- **TASK DESCRIPTION**:
After locating the line with "Before and after one commit to thomas-pns/neon-breaker, a" in the data that follows, return it and every later line exactly, up to and including the line with "Co-Authored-By: Claude Opus".

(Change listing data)

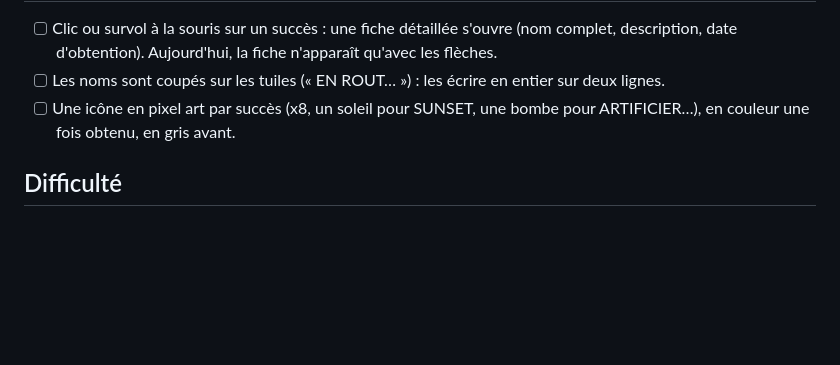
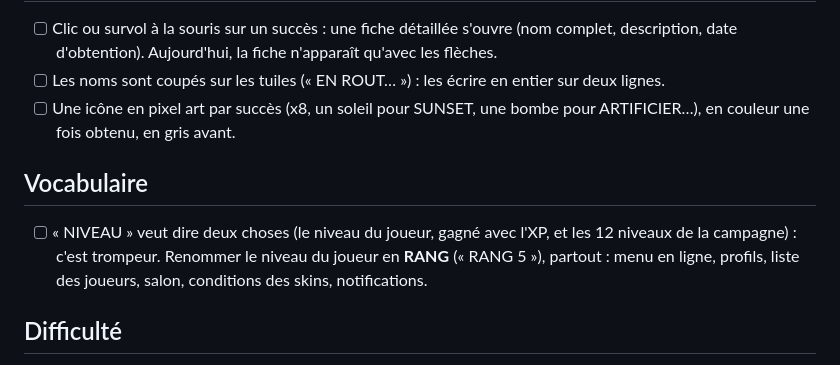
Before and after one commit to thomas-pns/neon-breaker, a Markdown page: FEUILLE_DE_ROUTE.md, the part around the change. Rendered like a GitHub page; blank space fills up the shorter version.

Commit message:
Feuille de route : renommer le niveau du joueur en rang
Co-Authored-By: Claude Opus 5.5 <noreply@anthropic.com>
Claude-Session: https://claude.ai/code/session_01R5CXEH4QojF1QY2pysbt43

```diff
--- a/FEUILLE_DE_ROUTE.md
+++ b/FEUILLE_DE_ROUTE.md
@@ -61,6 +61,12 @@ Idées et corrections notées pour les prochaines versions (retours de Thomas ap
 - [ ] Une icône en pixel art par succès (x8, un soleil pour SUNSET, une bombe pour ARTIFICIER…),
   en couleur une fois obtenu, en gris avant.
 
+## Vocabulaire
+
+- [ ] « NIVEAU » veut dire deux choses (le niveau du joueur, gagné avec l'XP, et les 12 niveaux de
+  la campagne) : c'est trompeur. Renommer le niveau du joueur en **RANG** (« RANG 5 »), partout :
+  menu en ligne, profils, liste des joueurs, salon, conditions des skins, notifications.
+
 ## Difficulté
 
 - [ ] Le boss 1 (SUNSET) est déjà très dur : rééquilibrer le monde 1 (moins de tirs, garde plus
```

--

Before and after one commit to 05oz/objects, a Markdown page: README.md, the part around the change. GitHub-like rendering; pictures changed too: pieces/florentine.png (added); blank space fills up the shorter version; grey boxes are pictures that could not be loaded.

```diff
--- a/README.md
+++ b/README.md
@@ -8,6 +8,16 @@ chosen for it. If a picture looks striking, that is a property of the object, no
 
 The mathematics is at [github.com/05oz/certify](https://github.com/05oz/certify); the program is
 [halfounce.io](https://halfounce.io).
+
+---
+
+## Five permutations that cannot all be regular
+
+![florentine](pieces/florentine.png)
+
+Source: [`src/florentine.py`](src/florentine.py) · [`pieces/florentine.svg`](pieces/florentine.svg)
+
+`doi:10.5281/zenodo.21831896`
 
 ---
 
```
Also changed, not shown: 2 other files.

--

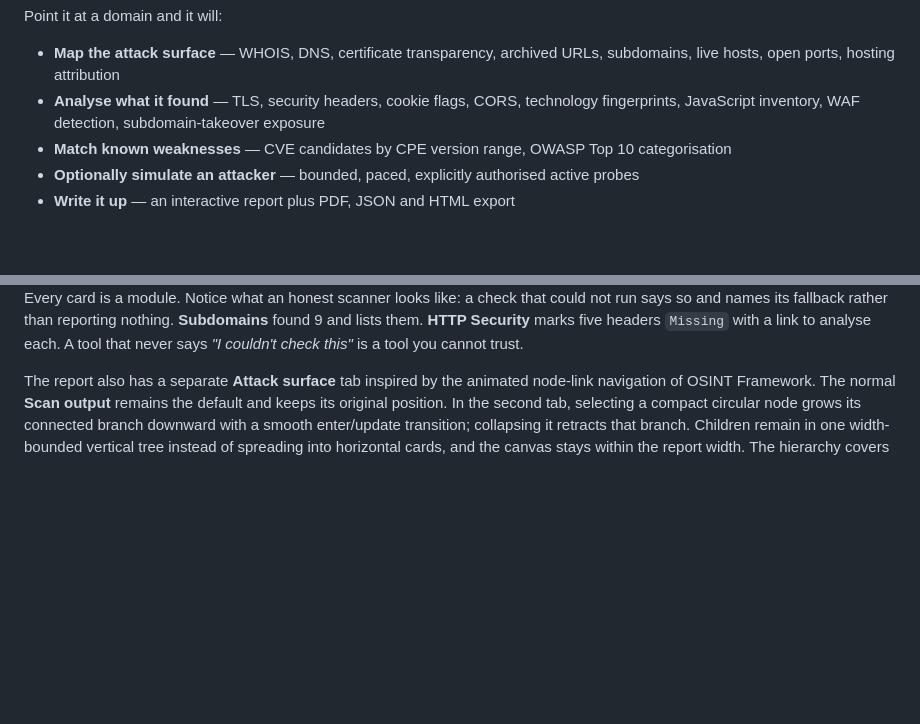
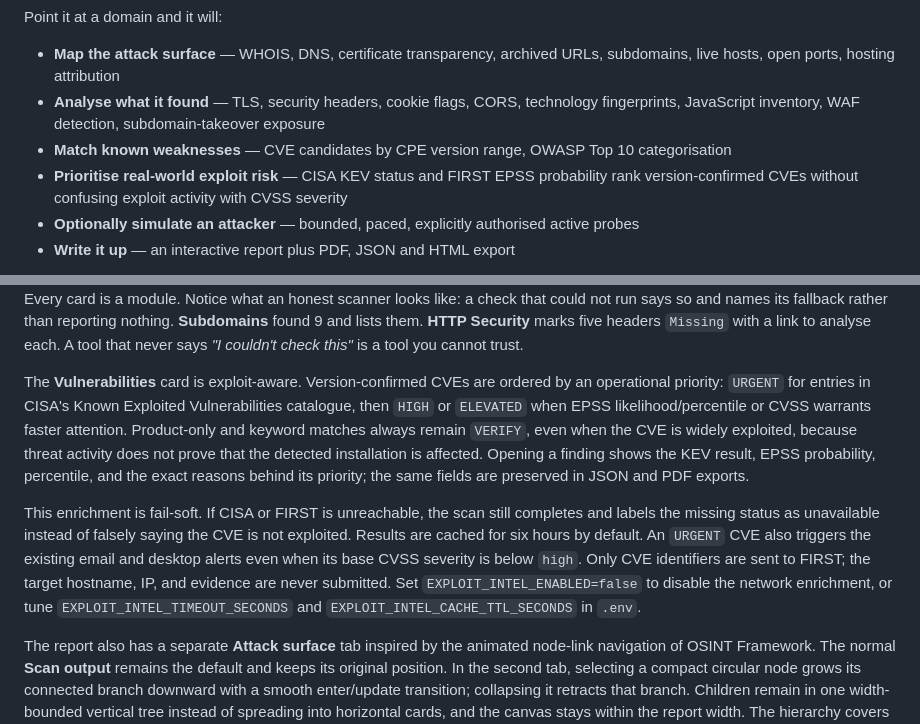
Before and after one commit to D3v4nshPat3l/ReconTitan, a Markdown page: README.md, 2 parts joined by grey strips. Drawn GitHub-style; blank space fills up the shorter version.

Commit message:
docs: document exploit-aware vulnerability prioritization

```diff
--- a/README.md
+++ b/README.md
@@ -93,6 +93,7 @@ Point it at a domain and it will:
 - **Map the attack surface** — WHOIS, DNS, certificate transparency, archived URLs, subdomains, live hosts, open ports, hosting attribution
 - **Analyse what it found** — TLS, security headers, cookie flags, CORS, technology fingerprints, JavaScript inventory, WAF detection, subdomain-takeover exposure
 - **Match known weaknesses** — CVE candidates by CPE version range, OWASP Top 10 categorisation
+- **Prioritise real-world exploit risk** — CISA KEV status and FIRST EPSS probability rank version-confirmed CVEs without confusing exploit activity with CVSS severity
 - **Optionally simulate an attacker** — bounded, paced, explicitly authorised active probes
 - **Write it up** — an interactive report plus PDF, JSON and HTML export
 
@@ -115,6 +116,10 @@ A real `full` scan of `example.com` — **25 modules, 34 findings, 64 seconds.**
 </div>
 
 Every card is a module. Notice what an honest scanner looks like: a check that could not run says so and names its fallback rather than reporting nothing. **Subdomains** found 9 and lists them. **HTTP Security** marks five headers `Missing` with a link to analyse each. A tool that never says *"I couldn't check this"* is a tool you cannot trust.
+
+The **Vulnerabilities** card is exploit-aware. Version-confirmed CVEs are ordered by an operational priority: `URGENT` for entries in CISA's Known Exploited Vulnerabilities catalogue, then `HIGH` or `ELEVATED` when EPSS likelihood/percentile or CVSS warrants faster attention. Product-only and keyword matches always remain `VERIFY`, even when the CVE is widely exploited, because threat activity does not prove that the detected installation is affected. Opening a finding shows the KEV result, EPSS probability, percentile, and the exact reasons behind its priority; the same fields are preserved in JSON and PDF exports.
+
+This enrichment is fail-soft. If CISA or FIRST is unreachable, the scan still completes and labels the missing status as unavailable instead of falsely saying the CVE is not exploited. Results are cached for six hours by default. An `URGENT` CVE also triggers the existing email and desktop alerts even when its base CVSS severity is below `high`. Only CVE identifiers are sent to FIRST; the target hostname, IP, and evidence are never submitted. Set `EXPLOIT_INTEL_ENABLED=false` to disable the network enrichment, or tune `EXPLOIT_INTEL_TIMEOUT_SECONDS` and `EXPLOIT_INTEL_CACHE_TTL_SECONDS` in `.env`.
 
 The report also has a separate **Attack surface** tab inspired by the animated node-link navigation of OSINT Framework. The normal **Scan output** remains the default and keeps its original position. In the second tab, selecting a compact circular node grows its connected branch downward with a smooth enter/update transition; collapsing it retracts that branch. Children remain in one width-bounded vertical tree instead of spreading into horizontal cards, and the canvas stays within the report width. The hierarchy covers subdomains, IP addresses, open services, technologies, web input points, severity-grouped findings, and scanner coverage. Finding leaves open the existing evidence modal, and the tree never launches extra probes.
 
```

- **RESPONSE TO THIS EXERCISE**:
Before and after one commit to thomas-pns/neon-breaker, a Markdown page: FEUILLE_DE_ROUTE.md, the part around the change. Rendered like a GitHub page; blank space fills up the shorter version.

Commit message:
Feuille de route : renommer le niveau du joueur en rang
Co-Authored-By: Claude Opus 5.5 <noreply@anthropic.com>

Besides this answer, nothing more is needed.